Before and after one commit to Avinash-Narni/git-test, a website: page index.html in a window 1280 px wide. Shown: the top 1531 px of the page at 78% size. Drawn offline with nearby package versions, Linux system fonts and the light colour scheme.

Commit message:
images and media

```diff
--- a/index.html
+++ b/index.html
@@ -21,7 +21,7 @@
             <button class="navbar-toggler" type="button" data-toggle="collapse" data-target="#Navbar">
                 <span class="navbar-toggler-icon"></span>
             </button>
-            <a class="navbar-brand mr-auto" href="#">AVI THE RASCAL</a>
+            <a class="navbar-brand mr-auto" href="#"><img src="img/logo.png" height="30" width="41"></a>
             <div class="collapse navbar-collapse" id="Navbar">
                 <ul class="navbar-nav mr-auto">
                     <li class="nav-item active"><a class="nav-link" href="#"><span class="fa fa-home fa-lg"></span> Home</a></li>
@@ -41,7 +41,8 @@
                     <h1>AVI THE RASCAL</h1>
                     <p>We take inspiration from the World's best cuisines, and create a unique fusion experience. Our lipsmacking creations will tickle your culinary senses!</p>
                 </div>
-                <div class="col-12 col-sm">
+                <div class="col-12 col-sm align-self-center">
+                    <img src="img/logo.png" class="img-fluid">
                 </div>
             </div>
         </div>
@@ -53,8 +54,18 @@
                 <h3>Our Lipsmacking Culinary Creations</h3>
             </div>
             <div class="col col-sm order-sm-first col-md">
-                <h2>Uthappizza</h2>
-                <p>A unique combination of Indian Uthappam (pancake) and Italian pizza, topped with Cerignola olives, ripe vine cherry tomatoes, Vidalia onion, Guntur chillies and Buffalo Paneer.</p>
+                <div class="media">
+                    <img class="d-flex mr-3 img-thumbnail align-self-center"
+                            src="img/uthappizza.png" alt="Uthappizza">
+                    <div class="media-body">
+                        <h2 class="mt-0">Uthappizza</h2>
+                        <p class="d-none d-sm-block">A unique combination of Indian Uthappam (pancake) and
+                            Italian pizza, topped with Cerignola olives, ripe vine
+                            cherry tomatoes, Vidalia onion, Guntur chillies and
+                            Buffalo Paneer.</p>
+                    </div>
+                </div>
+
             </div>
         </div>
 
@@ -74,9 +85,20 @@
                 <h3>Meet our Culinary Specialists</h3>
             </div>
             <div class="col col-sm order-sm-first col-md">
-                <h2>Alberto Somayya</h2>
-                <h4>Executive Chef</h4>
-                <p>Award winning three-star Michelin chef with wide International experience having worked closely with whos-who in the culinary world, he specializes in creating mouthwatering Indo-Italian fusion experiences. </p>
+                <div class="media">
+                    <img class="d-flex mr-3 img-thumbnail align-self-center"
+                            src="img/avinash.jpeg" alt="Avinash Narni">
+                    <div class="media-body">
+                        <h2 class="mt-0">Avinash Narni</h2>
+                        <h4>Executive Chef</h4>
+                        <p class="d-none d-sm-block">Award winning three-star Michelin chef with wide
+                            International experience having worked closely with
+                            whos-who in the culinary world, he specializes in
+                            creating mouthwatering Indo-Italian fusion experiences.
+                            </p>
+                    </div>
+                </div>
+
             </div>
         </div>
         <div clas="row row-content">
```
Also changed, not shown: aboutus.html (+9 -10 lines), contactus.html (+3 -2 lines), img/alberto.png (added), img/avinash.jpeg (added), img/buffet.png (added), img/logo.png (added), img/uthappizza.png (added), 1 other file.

▸ WORK TO COMPLETE
Across the whole listing, every line must be copied exactly.

▸ ANSWER BOX
Before and after one commit to Avinash-Narni/git-test, a website: page index.html in a window 1280 px wide. Shown: the top 1531 px of the page at 78% size. Drawn offline with nearby package versions, Linux system fonts and the light colour scheme.

Commit message:
images and media

```diff
--- a/index.html
+++ b/index.html
@@ -21,7 +21,7 @@
             <button class="navbar-toggler" type="button" data-toggle="collapse" data-target="#Navbar">
                 <span class="navbar-toggler-icon"></span>
             </button>
-            <a class="navbar-brand mr-auto" href="#">AVI THE RASCAL</a>
+            <a class="navbar-brand mr-auto" href="#"><img src="img/logo.png" height="30" width="41"></a>
             <div class="collapse navbar-collapse" id="Navbar">
                 <ul class="navbar-nav mr-auto">
                     <li class="nav-item active"><a class="nav-link" href="#"><span class="fa fa-home fa-lg"></span> Home</a></li>
@@ -41,7 +41,8 @@
                     <h1>AVI THE RASCAL</h1>
                     <p>We take inspiration from the World's best cuisines, and create a unique fusion experience. Our lipsmacking creations will tickle your culinary senses!</p>
                 </div>
-                <div class="col-12 col-sm">
+                <div class="col-12 col-sm align-self-center">
+                    <img src="img/logo.png" class="img-fluid">
                 </div>
             </div>
         </div>
@@ -53,8 +54,18 @@
                 <h3>Our Lipsmacking Culinary Creations</h3>
             </div>
             <div class="col col-sm order-sm-first col-md">
-                <h2>Uthappizza</h2>
-                <p>A unique combination of Indian Uthappam (pancake) and Italian pizza, topped with Cerignola olives, ripe vine cherry tomatoes, Vidalia onion, Guntur chillies and Buffalo Paneer.</p>
+                <div class="media">
+                    <img class="d-flex mr-3 img-thumbnail align-self-center"
+                            src="img/uthappizza.png" alt="Uthappizza">
+                    <div class="media-body">
+                        <h2 class="mt-0">Uthappizza</h2>
+                        <p class="d-none d-sm-block">A unique combination of Indian Uthappam (pancake) and
+                            Italian pizza, topped with Cerignola olives, ripe vine
+                            cherry tomatoes, Vidalia onion, Guntur chillies and
+                            Buffalo Paneer.</p>
+                    </div>
+                </div>
+
             </div>
         </div>
 
@@ -74,9 +85,20 @@
                 <h3>Meet our Culinary Specialists</h3>
             </div>
             <div class="col col-sm order-sm-first col-md">
-                <h2>Alberto Somayya</h2>
-                <h4>Executive Chef</h4>
-                <p>Award winning three-star Michelin chef with wide International experience having worked closely with whos-who in the culinary world, he specializes in creating mouthwatering Indo-Italian fusion experiences. </p>
+                <div class="media">
+                    <img class="d-flex mr-3 img-thumbnail align-self-center"
+                            src="img/avinash.jpeg" alt="Avinash Narni">
+                    <div class="media-body">
+                        <h2 class="mt-0">Avinash Narni</h2>
+                        <h4>Executive Chef</h4>
+                        <p class="d-none d-sm-block">Award winning three-star Michelin chef with wide
+                            International experience having worked closely with
+                            whos-who in the culinary world, he specializes in
+                            creating mouthwatering Indo-Italian fusion experiences.
+                            </p>
+                    </div>
+                </div>
+
             </div>
         </div>
         <div clas="row row-content">
```
Also changed, not shown: aboutus.html (+9 -10 lines), contactus.html (+3 -2 lines), img/alberto.png (added), img/avinash.jpeg (added), img/buffet.png (added), img/logo.png (added), img/uthappizza.png (added), 1 other file.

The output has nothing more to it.